Dataset records:
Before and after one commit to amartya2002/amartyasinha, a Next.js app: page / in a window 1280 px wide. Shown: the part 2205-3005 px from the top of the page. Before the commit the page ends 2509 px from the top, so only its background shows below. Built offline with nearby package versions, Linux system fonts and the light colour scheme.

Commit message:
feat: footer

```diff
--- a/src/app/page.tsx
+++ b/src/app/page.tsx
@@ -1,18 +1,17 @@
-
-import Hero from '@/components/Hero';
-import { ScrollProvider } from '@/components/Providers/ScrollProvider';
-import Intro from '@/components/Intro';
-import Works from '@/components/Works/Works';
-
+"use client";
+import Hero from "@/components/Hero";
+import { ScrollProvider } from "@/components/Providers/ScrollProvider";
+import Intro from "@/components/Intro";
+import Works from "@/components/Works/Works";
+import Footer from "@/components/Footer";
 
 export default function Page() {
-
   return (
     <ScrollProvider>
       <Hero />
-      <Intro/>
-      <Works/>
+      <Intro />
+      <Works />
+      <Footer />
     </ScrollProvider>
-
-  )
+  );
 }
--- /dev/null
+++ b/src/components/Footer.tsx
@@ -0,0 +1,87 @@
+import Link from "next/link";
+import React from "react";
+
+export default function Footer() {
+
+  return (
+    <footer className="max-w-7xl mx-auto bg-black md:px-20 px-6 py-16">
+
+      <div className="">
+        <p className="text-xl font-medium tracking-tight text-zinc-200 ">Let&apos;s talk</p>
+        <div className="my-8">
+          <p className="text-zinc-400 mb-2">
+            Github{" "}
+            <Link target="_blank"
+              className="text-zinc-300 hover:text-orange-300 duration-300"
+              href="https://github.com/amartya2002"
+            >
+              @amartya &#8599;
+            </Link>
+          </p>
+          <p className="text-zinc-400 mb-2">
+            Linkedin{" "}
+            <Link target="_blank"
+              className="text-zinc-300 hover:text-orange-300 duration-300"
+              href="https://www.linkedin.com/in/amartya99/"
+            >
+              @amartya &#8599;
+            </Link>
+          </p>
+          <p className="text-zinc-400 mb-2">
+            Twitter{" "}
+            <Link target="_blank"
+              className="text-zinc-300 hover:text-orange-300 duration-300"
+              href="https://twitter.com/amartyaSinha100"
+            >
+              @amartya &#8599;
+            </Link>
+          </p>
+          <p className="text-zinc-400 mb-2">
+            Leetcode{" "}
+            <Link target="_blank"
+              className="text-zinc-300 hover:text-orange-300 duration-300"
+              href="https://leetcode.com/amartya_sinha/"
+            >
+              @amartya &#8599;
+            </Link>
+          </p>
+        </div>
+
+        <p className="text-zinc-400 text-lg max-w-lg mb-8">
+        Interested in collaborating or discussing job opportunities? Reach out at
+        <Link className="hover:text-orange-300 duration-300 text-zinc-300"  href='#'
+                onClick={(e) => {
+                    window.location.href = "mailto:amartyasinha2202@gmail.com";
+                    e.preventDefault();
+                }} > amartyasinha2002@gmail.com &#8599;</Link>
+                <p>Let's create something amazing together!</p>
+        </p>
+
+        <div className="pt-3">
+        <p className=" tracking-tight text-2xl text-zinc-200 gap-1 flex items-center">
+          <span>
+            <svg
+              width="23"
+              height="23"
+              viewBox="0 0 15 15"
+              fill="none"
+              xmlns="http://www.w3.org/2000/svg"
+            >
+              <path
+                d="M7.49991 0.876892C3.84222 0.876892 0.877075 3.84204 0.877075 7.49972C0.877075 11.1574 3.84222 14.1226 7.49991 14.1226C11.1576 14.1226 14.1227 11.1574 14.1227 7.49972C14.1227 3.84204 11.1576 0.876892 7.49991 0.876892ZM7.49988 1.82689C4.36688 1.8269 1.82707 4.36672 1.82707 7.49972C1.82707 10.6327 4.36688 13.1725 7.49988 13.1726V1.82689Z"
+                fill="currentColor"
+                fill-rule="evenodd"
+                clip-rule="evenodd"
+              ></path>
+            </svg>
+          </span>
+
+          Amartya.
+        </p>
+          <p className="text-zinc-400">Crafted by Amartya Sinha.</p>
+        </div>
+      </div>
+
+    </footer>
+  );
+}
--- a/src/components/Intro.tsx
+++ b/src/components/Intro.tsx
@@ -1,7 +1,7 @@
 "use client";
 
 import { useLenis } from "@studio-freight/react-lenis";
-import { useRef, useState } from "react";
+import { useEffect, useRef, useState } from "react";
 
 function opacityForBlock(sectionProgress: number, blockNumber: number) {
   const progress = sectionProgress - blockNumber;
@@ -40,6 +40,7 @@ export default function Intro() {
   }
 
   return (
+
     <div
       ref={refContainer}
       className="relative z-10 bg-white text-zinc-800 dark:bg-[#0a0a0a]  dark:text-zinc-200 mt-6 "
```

| TASK INSTRUCTIONS |
Return all of the data word for word.

| REPLY |
Before and after one commit to amartya2002/amartyasinha, a Next.js app: page / in a window 1280 px wide. Shown: the part 2205-3005 px from the top of the page. Before the commit the page ends 2509 px from the top, so only its background shows below. Built offline with nearby package versions, Linux system fonts and the light colour scheme.

Commit message:
feat: footer

```diff
--- a/src/app/page.tsx
+++ b/src/app/page.tsx
@@ -1,18 +1,17 @@
-
-import Hero from '@/components/Hero';
-import { ScrollProvider } from '@/components/Providers/ScrollProvider';
-import Intro from '@/components/Intro';
-import Works from '@/components/Works/Works';
-
+"use client";
+import Hero from "@/components/Hero";
+import { ScrollProvider } from "@/components/Providers/ScrollProvider";
+import Intro from "@/components/Intro";
+import Works from "@/components/Works/Works";
+import Footer from "@/components/Footer";
 
 export default function Page() {
-
   return (
     <ScrollProvider>
       <Hero />
-      <Intro/>
-      <Works/>
+      <Intro />
+      <Works />
+      <Footer />
     </ScrollProvider>
-
-  )
+  );
 }
--- /dev/null
+++ b/src/components/Footer.tsx
@@ -0,0 +1,87 @@
+import Link from "next/link";
+import React from "react";
+
+export default function Footer() {
+
+  return (
+    <footer className="max-w-7xl mx-auto bg-black md:px-20 px-6 py-16">
+
+      <div className="">
+        <p className="text-xl font-medium tracking-tight text-zinc-200 ">Let&apos;s talk</p>
+        <div className="my-8">
+          <p className="text-zinc-400 mb-2">
+            Github{" "}
+            <Link target="_blank"
+              className="text-zinc-300 hover:text-orange-300 duration-300"
+              href="https://github.com/amartya2002"
+            >
+              @amartya &#8599;
+            </Link>
+          </p>
+          <p className="text-zinc-400 mb-2">
+            Linkedin{" "}
+            <Link target="_blank"
+              className="text-zinc-300 hover:text-orange-300 duration-300"
+              href="https://www.linkedin.com/in/amartya99/"
+            >
+              @amartya &#8599;
+            </Link>
+          </p>
+          <p className="text-zinc-400 mb-2">
+            Twitter{" "}
+            <Link target="_blank"
+              className="text-zinc-300 hover:text-orange-300 duration-300"
+              href="https://twitter.com/amartyaSinha100"
+            >
+              @amartya &#8599;
+            </Link>
+          </p>
+          <p className="text-zinc-400 mb-2">
+            Leetcode{" "}
+            <Link target="_blank"
+              className="text-zinc-300 hover:text-orange-300 duration-300"
+              href="https://leetcode.com/amartya_sinha/"
+            >
+              @amartya &#8599;
+            </Link>
+          </p>
+        </div>
+
+        <p className="text-zinc-400 text-lg max-w-lg mb-8">
+        Interested in collaborating or discussing job opportunities? Reach out at
+        <Link className="hover:text-orange-300 duration-300 text-zinc-300"  href='#'
+                onClick={(e) => {
+                    window.location.href = "mailto:amartyasinha2202@gmail.com";
+                    e.preventDefault();
+                }} > amartyasinha2002@gmail.com &#8599;</Link>
+                <p>Let's create something amazing together!</p>
+        </p>
+
+        <div className="pt-3">
+        <p className=" tracking-tight text-2xl text-zinc-200 gap-1 flex items-center">
+          <span>
+            <svg
+              width="23"
+              height="23"
+              viewBox="0 0 15 15"
+              fill="none"
+              xmlns="http://www.w3.org/2000/svg"
+            >
+              <path
+                d="M7.49991 0.876892C3.84222 0.876892 0.877075 3.84204 0.877075 7.49972C0.877075 11.1574 3.84222 14.1226 7.49991 14.1226C11.1576 14.1226 14.1227 11.1574 14.1227 7.49972C14.1227 3.84204 11.1576 0.876892 7.49991 0.876892ZM7.49988 1.82689C4.36688 1.8269 1.82707 4.36672 1.82707 7.49972C1.82707 10.6327 4.36688 13.1725 7.49988 13.1726V1.82689Z"
+                fill="currentColor"
+                fill-rule="evenodd"
+                clip-rule="evenodd"
+              ></path>
+            </svg>
+          </span>
+
+          Amartya.
+        </p>
+          <p className="text-zinc-400">Crafted by Amartya Sinha.</p>
+        </div>
+      </div>
+
+    </footer>
+  );
+}
--- a/src/components/Intro.tsx
+++ b/src/components/Intro.tsx
@@ -1,7 +1,7 @@
 "use client";
 
 import { useLenis } from "@studio-freight/react-lenis";
-import { useRef, useState } from "react";
+import { useEffect, useRef, useState } from "react";
 
 function opacityForBlock(sectionProgress: number, blockNumber: number) {
   const progress = sectionProgress - blockNumber;
@@ -40,6 +40,7 @@ export default function Intro() {
   }
 
   return (
+
     <div
       ref={refContainer}
       className="relative z-10 bg-white text-zinc-800 dark:bg-[#0a0a0a]  dark:text-zinc-200 mt-6 "
```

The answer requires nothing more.